Professor Ursula Martin CBE announced as RSE Fellow

20th February 2017


Professor Ursula Martin CBE, Senior Research Fellow in Computer Science at Wadham College, has been elected a Fellow of the Royal Society of Edinburgh (RSE).

  • Ursula Martin

The RSE prides itself on the breadth of disciplines represented by its Fellowship, and she joins a select group of outstanding academics and celebrated professionals.  This range of expertise enables the Society to take part in a host of activities, such as providing independent and expert advice to Government and Parliament, supporting aspiring entrepreneurs through mentorship, facilitating education programmes for young people and engaging the general public through educational events.

New Fellows are elected each year through a rigorous five-stage nomination process. President of the Royal Society of Edinburgh, Professor Dame Jocelyn Bell Burnell, of Oxford’s Department of Physics, commented, “Each newly elected Fellow has been nominated on their exceptional and extensive achievements; it is a great honour to welcome such outstanding individuals to the Fellowship. In joining the RSE Fellowship, they will strengthen the Society’s capacity to advance excellence across all areas of public life, in Scotland and further afield."

Ursula Martin holds an EPSRC Fellowship in the Department of Computer Science and the Mathematics Institute. She joined Oxford in 2014 from Queen Mary University of London, where she served as Vice-Principal, having worked previously at the University of St Andrews as their first female professor in any discipline.  Her research in algebra, logic and computer science, in particular the deployment of novel logic software in defence applications, has led to many grants and industry collaborations.  Current research includes the empirical study of the practice of mathematics long term collaboration with Univerities of Edinburgh and Dundee), mathematics policy and the impact of mathematics, and the history of mathematics and computer science, in particular pioneering work on the mathematics of Ada Lovelace.

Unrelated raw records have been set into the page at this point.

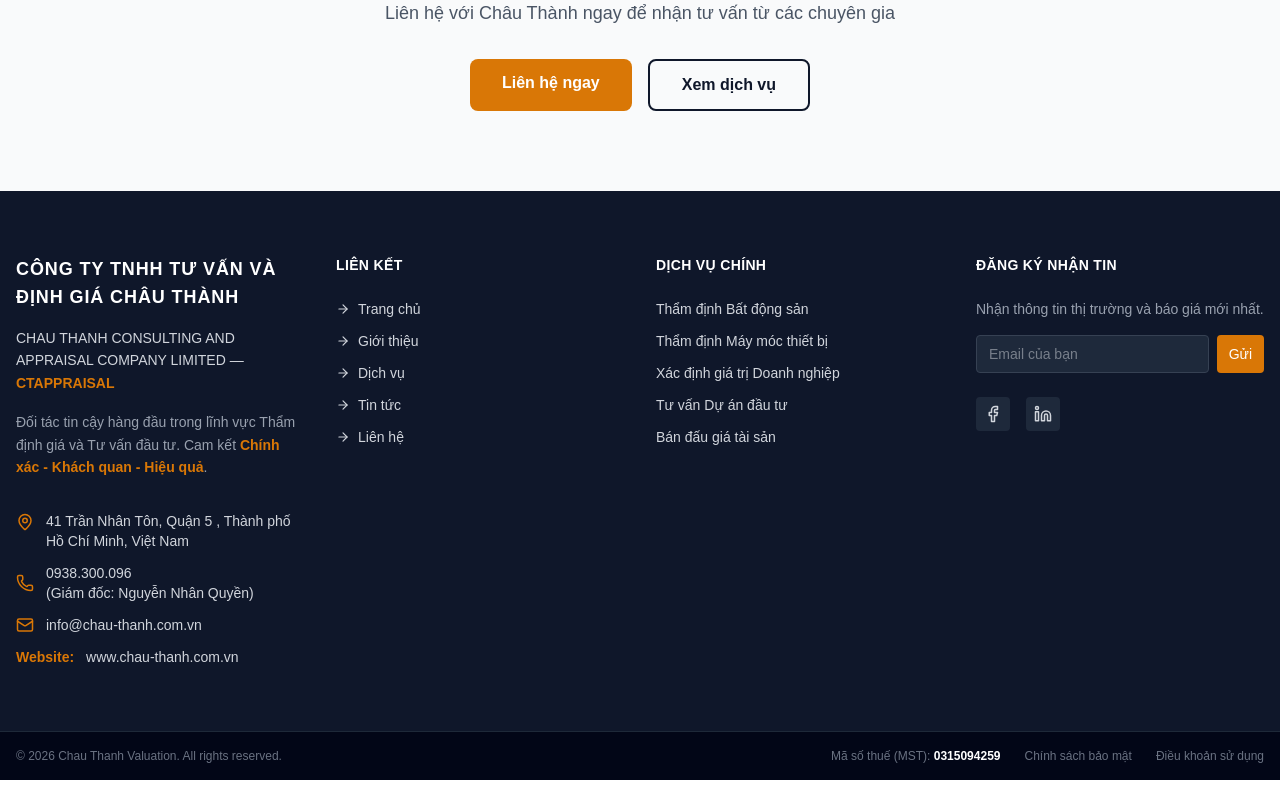
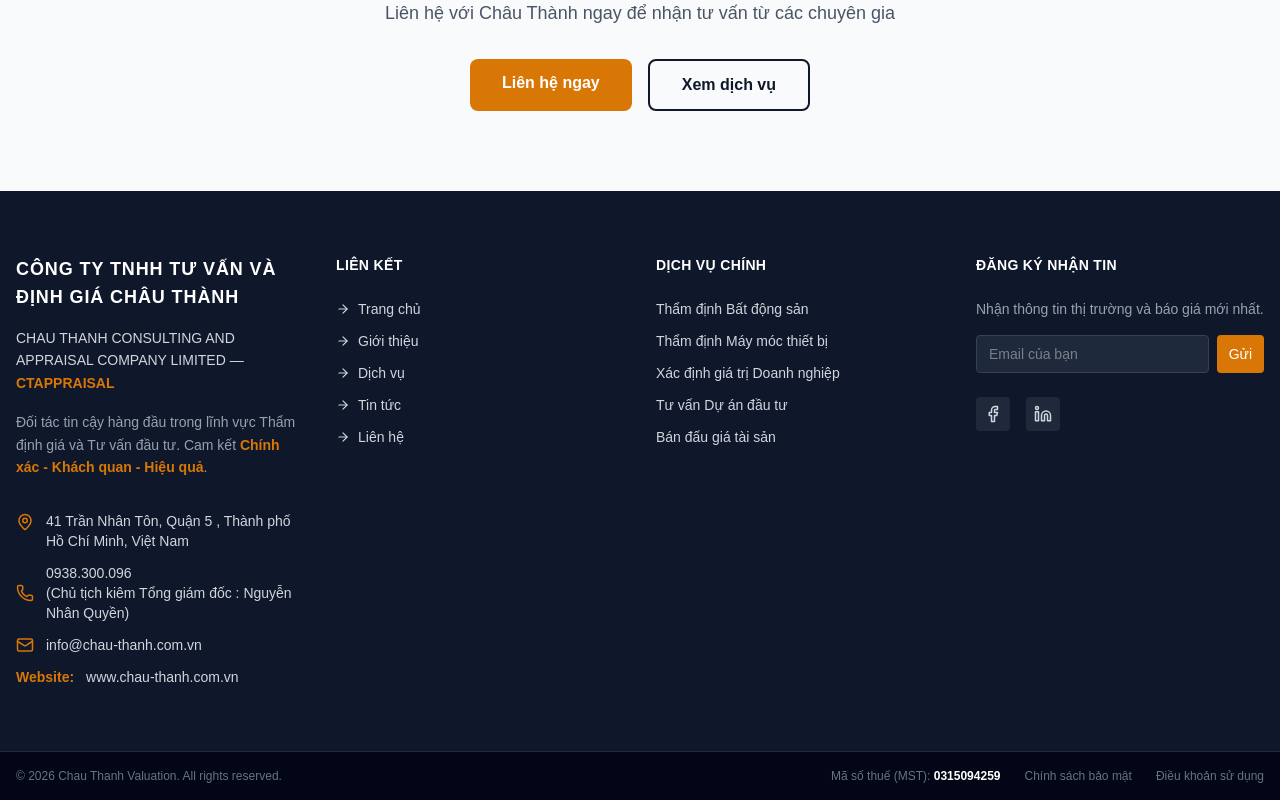
Before and after one commit to ThaiThien010104/chau-thanh-valuation, a Next.js app: page / in a window 1280 px wide. Shown: the part 3272-4072 px from the top of the page. Built offline with nearby package versions, Linux system fonts and the light colour scheme.

Commit message:
Update Footer.tsx

```diff
--- a/components/Footer.tsx
+++ b/components/Footer.tsx
@@ -25,7 +25,7 @@ const Footer = () => {
                </p>
                <p className="flex items-center gap-3">
                  <Phone size={18} className="text-[#D97706] shrink-0" />
-                 <span><a href="tel:0938300096" className="hover:text-white"> 0938.300.096</a> <br /> (Giám đốc: Nguyễn Nhân Quyền) <a href="tel:0909300096" className="hover:text-white"></a></span>
+                 <span><a href="tel:0938300096" className="hover:text-white"> 0938.300.096</a> <br /> (Chủ tịch kiêm Tổng giám đốc : Nguyễn Nhân Quyền) <a href="tel:0909300096" className="hover:text-white"></a></span>
                </p>
                <p className="flex items-center gap-3">
                  <Mail size={18} className="text-[#D97706] shrink-0" />
```
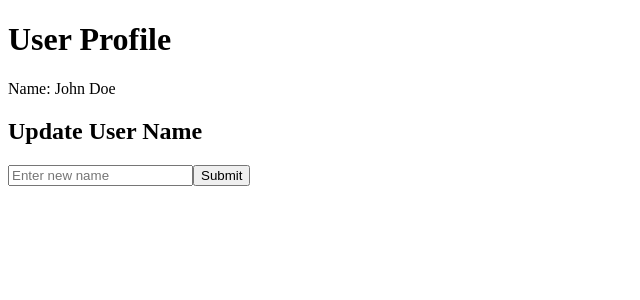
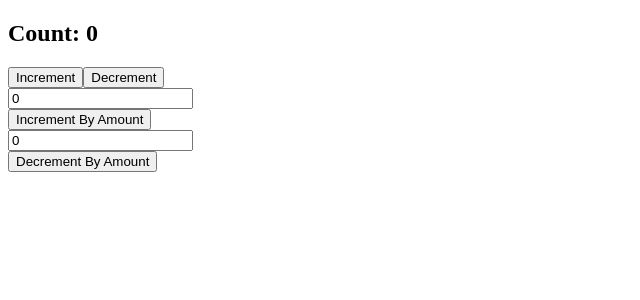
Before and after one commit to Jafar-X/react-50-hrs, a React (Vite) app: page / in a window 1280 px wide. Shown: the top 300 px of the page, without its empty margins (0-640 px from the left). Built offline with nearby package versions, Linux system fonts and the light colour scheme.

Commit message:
add useReducer() hook exercise

```diff
--- a/src/App.jsx
+++ b/src/App.jsx
@@ -2,17 +2,10 @@
 import UserProfile from './components/UserProfile';
 import { UserProvider } from './components/UserContext';
 import UpdateUser from './components/UpdateUser';
+import CounterWithReducer from './components/CounterWithReducer';
 function App() {
   const [count, setCount] = useState(0);
-  return (
-    <UserProvider>
-      {/* <BasicEffect /> */}
-      {/* <CounterEffect /> */}
-      {/* <FetchDataEffect /> */}
-      <UserProfile />
-      <UpdateUser />
-    </UserProvider>
-  );
+  return <CounterWithReducer />;
 }
 
 export default App;
--- /dev/null
+++ b/src/components/CounterWithReducer.jsx
@@ -0,0 +1,40 @@
+import React, { useReducer, useState } from 'react';
+import { initialState } from './counterReducer';
+import { countReducer } from './counterReducer';
+const CounterWithReducer = () => {
+  const [inputValue, setInputValue] = useState(0);
+  const [state, dispatch] = useReducer(countReducer, initialState);
+  const handleIncrementByAmount = () => {
+    dispatch({ type: 'incrementByAmount', payload: Number(inputValue) });
+    setInputValue(0);
+  };
+  const handleDecrementByAmount = () => {
+    dispatch({ type: 'decrementByAmount', payload: Number(inputValue) });
+    setInputValue(0);
+  };
+  return (
+    <div>
+      <h2>Count: {state.count}</h2>
+      <button onClick={() => dispatch({ type: 'increment' })}>Increment</button>
+      <button onClick={() => dispatch({ type: 'decrement' })}>Decrement</button>
+      <div>
+        <input
+          type="number"
+          value={inputValue}
+          onChange={(e) => setInputValue(e.target.value)}
+        />
+      </div>
+      <button onClick={handleIncrementByAmount}>Increment By Amount</button>
+      <div>
+        <input
+          type="number"
+          value={inputValue}
+          onChange={(e) => setInputValue(e.target.value)}
+        />
+      </div>
+      <button onClick={handleDecrementByAmount}>Decrement By Amount</button>
+    </div>
+  );
+};
+
+export default CounterWithReducer;
--- /dev/null
+++ b/src/components/counterReducer.js
@@ -0,0 +1,18 @@
+const initialState = { count: 0 };
+
+const countReducer = (state, action) => {
+  switch (action.type) {
+    case 'increment':
+      return { ...state, count: state.count + 1 };
+    case 'decrement':
+      return { ...state, count: state.count - 1 };
+    case 'incrementByAmount':
+      return { ...state, count: state.count + action.payload };
+    case 'decrementByAmount':
+      return { ...state, count: state.count - action.payload };
+    default:
+      return state;
+  }
+};
+
+export { initialState, countReducer };
```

Her recent work with professional research evaluator Laura Meagher looks at the processes by which very abstract and rarefied mathematics leads to very concrete and significant outcomes.  Mathematics’ impact in every walk of life is astounding. Deloitte estimate that 10% of all UK jobs and 16% of total UK GDP is a direct result of mathematics. The key is human interaction, long term relationships and close working with other disciplines and end users.  

They point to the many varieties of impact, both the deep conceptual work that can reshape a whole field, and the detailed deployment of that work in a specific problem domain, both mathematical and beyond.  

Their work reinforces the crucial role of universities in developing a culture supportive of impact generation which reinforces the distinctive but all-pervasive nature of mathematics, a discipline that is underpinning and influencing so many of the scientific, technological and social questions we are asking of our world.  And they draw attention to the importance of telling the stories of impact in new ways so as to open up the richness and power of mathematics in new domains.